On a balmy October afternoon, we gathered on a green slope saturated with sinking-sun amber light. Sentinel trees swayed in a swan dance of brilliant-hued Autumn. We clustered amidst names engraved in stone, contemplating the eternal promise of Scripture, swelling with tears to the last lingering notes of Amazing Grace.
Each of us clutched a red rose, one last offering to one so loved. Placing mine, I knelt in crinkling leaves. I faced purple mountain shadows he loved so much: translucent layers of late-day glimmer, sheltering myriad memories there. Head bowed, two thoughts emerged from cluttered sorrow:
Thanksgiving, unmarred gratitude for nothing left undone or unsaid; love freely flowing, given and received.
And a gut level plea for one taken too soon: only that somehow his influence could be known by my precious children, deprived of his physical presence long before we were ready.
So much he could have taught them. Names of flowers and constellations, love for country, lore of Native American culture and rumbling trains, respect for untamable wilderness, unyielding passion for wife and family, most of all relentless wrestling with God until blessing comes, even unto surrender of death.

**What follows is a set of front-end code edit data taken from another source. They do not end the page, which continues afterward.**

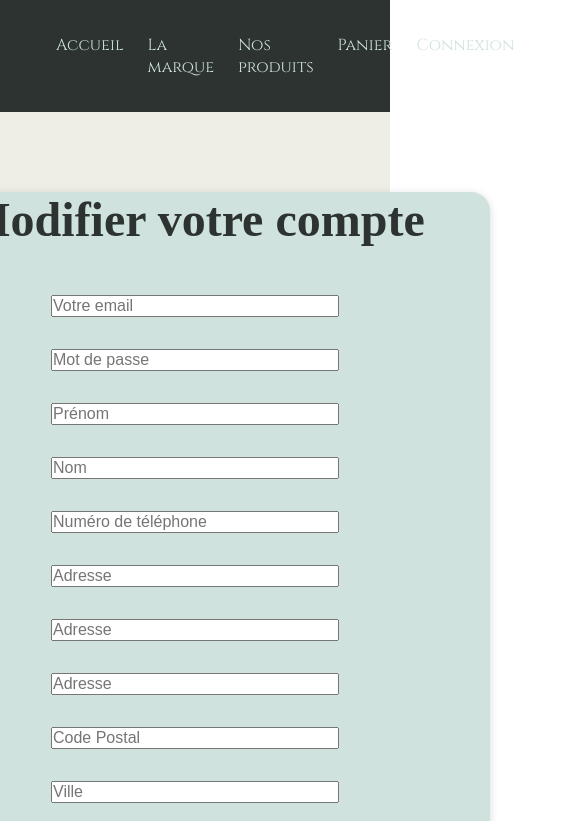
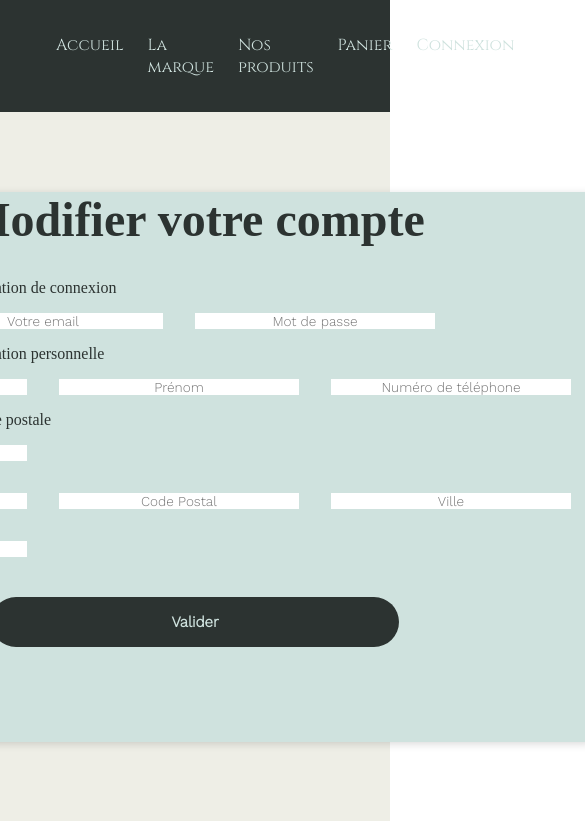
Before and after one commit to WildCodeSchool/remote2q4-21-p3-agathe-front, a React (Create React App) app: page /user/edit in a window 390 px wide. Shown: the top 821 px of the page, 585 px wide, since content can reach past the window. Built offline with nearby package versions, Linux system fonts and the light colour scheme; no server answers; a web font is replaced by a local one.

Commit message:
responsive signup page

```diff
--- a/src/App.css
+++ b/src/App.css
@@ -20,3 +20,8 @@ body {
     width: 100%;
     /* min-height: 100vh; */
 }
+
+.Page {
+    min-width: 100%;
+    min-height: 100vh;
+}
--- a/src/components/form/RegisterForm.css
+++ b/src/components/form/RegisterForm.css
@@ -53,7 +53,12 @@ div.address {
 
 .registerContainer input {
     margin: 1rem 0;
-    width: 18rem;
+    width: 15rem;
+    border: none;
+    text-align: center;
+    font-size: 0.85em;
+    font-family: var(--font-text);
+    margin-right: 2rem;
 }
 
 .loginBox {
@@ -73,3 +78,38 @@ div.address {
     width: 10rem;
     margin-left: 2rem;
 }
+
+.regInput {
+    display: flex;
+    flex-direction: column;
+    justify-content: center;
+    text-align: center;
+    color: red;
+}
+
+.text-danger {
+    text-align: center;
+    color: red;
+    font-size: 0.75em;
+}
+
+.connexion {
+    display: flex;
+    justify-content: center;
+    width: 50%;
+}
+
+.info {
+    display: flex;
+    flex-wrap: wrap;
+}
+
+.postAddress {
+    display: flex;
+}
+
+.registerForm span{
+    width: 60%;
+    text-align: left;
+
+}
--- a/src/components/form/RegisterForm.jsx
+++ b/src/components/form/RegisterForm.jsx
@@ -41,15 +41,15 @@ const RegisterForm = () => {
     };
 
     const registerOptions = {
-        first_name: { required: "Votre prénom est requis" },
-        last_name: { required: "Votre nom est requis" },
-        email: { required: "Votre adresse email est requise" },
-        phone_number: { required: "Votre numéro de téléphone est requis" },
-        address_1: { required: "Votre adresse est requise" },
-        post_code: { required: "Votre code postal est requis" },
-        city: { required: "Votre ville est requis" },
+        first_name: { required: "Prénom requis" },
+        last_name: { required: "Nom requis" },
+        email: { required: "Adresse email requise" },
+        phone_number: { required: "Numéro de téléphone requis" },
+        address_1: { required: "Adresse requise" },
+        post_code: { required: "Code postal requis" },
+        city: { required: "Ville requise" },
         password: {
-            required: "Votre mot de passe est requis",
+            required: "Mot de passe requis",
             minLength: {
                 value: 8,
                 message:
@@ -63,9 +63,10 @@ const RegisterForm = () => {
             <h2>{infos ? "Modifier votre compte" : "Création de compte"}</h2>
             <form
                 onSubmit={handleSubmit(handleRegistration, handleError)}
-                className="registerForm"
-            >
-                <div>
+                className="registerForm">
+                    <span>Information de connexion</span>
+                    <div className="connexion">
+                <div className="regInput">
                     <input
                         type="email"
                         name="email"
@@ -76,7 +77,7 @@ const RegisterForm = () => {
                         {errors?.email && errors.email.message}
                     </small>
                 </div>
-                <div>
+                <div className="regInput">
                     <input
                         type="password"
                         name="password"
@@ -87,8 +88,21 @@ const RegisterForm = () => {
                         {errors?.password && errors.password.message}
                     </small>
                 </div>
-                <div>
-                    <div>
+                </div>
+                <span>Information personnelle</span>
+                <div className="info">
+                <div className="regInput">
+                    <input
+                        name="last_name"
+                        type="text"
+                        placeholder="Nom"
+                        {...register("last_name", registerOptions.name)}
+                    />
+                    <small className="text-danger">
+                        {errors?.last_name && errors.last_name.message}
+                    </small>
+                </div>
+                    <div className="regInput">
                         <input
                             name="first_name"
                             type="text"
@@ -102,18 +116,7 @@ const RegisterForm = () => {
                             {errors?.first_name && errors.first_name.message}
                         </small>
                     </div>
-                    <div>
-                        <input
-                            name="last_name"
-                            type="text"
-                            placeholder="Nom"
-                            {...register("last_name", registerOptions.name)}
-                        />
-                        <small className="text-danger">
-                            {errors?.last_name && errors.last_name.message}
-                        </small>
-                    </div>
-                    <div>
+                    <div className="regInput">
                         <input
                             name="phone_number"
                             type="text"
@@ -125,7 +128,10 @@ const RegisterForm = () => {
                                 errors.phone_number.message}
                         </small>
                     </div>
-                    <div className="address">
+                    </div>
+                    <span>Adresse postale</span>
+                    <div className="postAddress">
+                    <div className="regInput">
                         <input
                             name="address_1"
                             type="text"
@@ -148,7 +154,7 @@ const RegisterForm = () => {
                             {...register("address_3")}
                         />
                     </div>
-                    <div>
+                    <div className="regInput">
                         <input
                             name="post_code"
                             type="text"
@@ -162,7 +168,7 @@ const RegisterForm = () => {
                             {errors?.post_code && errors.post_code.message}
                         </small>
                     </div>
-                    <div>
+                    <div className="regInput">
                         <input
                             name="city"
                             type="text"
@@ -175,7 +181,7 @@ const RegisterForm = () => {
                     </div>
                     </div>
                 <button className="registerBtn">{infos ? "Valider" : "Créer votre compte"}</button>
-            </form>
+            </form >
     {!infos &&
         <div className="loginBox">
             <h4>Déjà client ?</h4>
@@ -184,7 +190,7 @@ const RegisterForm = () => {
             </Link>
         </div>
             }
-        </div>
+        </div >
     );
 };
 export default RegisterForm;
```
Lines whose indentation alone changed are shown as unchanged.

Now all treasure is hidden with him where he is, except for rich deposits buried over years in soul-soil of those he loved so well. Oh that I might plum heights and depths, vivid storyteller may I become, so that they may see him in their hearts. As he lives always and forever in mine.